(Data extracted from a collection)
- - - - -
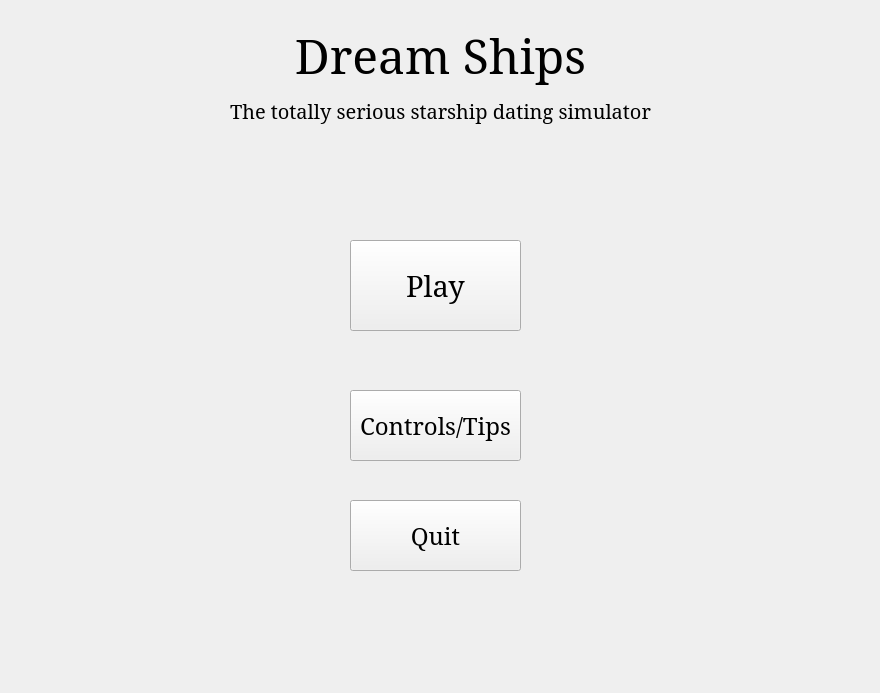
Qt form GalaxyGame/Student/mainmenu.ui (cronos23/spacewaifus) before a commit.
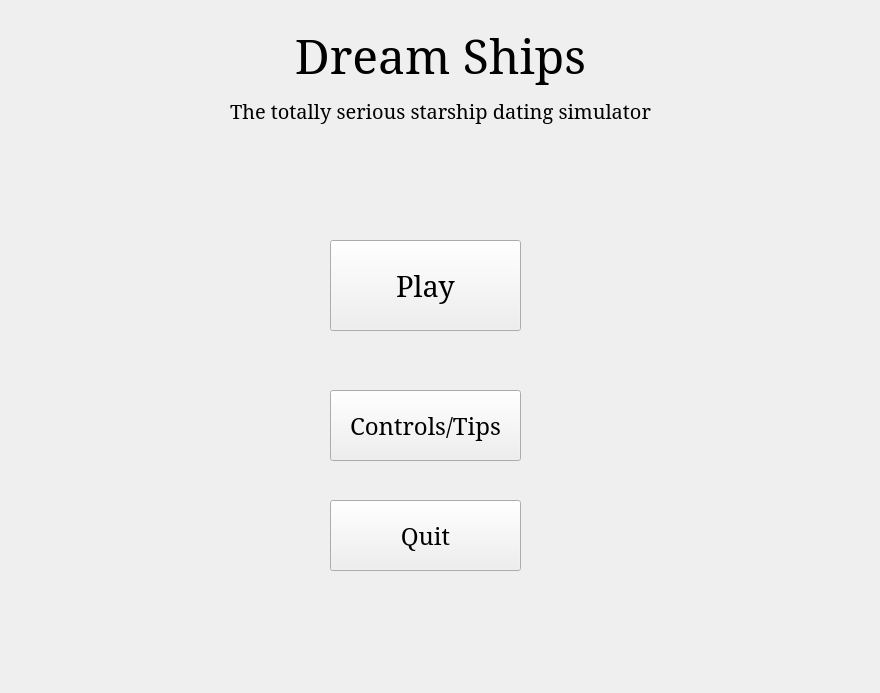
The same form after that commit. Icons and pictures are not drawn.

What changed in the file:
```diff
--- a/GalaxyGame/Student/mainmenu.ui
+++ b/GalaxyGame/Student/mainmenu.ui
@@ -38,9 +38,9 @@
   <widget class="QPushButton" name="play_button">
    <property name="geometry">
     <rect>
-     <x>350</x>
+     <x>330</x>
      <y>240</y>
-     <width>171</width>
+     <width>191</width>
      <height>91</height>
     </rect>
    </property>
@@ -57,9 +57,9 @@
   <widget class="QPushButton" name="controls_button">
    <property name="geometry">
     <rect>
-     <x>350</x>
+     <x>330</x>
      <y>390</y>
-     <width>171</width>
+     <width>191</width>
      <height>71</height>
     </rect>
    </property>
@@ -76,9 +76,9 @@
   <widget class="QPushButton" name="quit_button">
    <property name="geometry">
     <rect>
-     <x>350</x>
+     <x>330</x>
      <y>500</y>
-     <width>171</width>
+     <width>191</width>
      <height>71</height>
     </rect>
    </property>
```
Left out of the diff: 8 changed lines with no effect on the pictures.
- - - - -
* **What the task asks**:
In the copy, include every record exactly and no pictures at all.

* **Response for this exercise**:
Qt form GalaxyGame/Student/mainmenu.ui (cronos23/spacewaifus) before a commit.
The same form after that commit. Icons and pictures are not drawn.

What changed in the file:
```diff
--- a/GalaxyGame/Student/mainmenu.ui
+++ b/GalaxyGame/Student/mainmenu.ui
@@ -38,9 +38,9 @@
   <widget class="QPushButton" name="play_button">
    <property name="geometry">
     <rect>
-     <x>350</x>
+     <x>330</x>
      <y>240</y>
-     <width>171</width>
+     <width>191</width>
      <height>91</height>
     </rect>
    </property>
@@ -57,9 +57,9 @@
   <widget class="QPushButton" name="controls_button">
    <property name="geometry">
     <rect>
-     <x>350</x>
+     <x>330</x>
      <y>390</y>
-     <width>171</width>
+     <width>191</width>
      <height>71</height>
     </rect>
    </property>
@@ -76,9 +76,9 @@
   <widget class="QPushButton" name="quit_button">
    <property name="geometry">
     <rect>
-     <x>350</x>
+     <x>330</x>
      <y>500</y>
-     <width>171</width>
+     <width>191</width>
      <height>71</height>
     </rect>
    </property>
```
Left out of the diff: 8 changed lines with no effect on the pictures.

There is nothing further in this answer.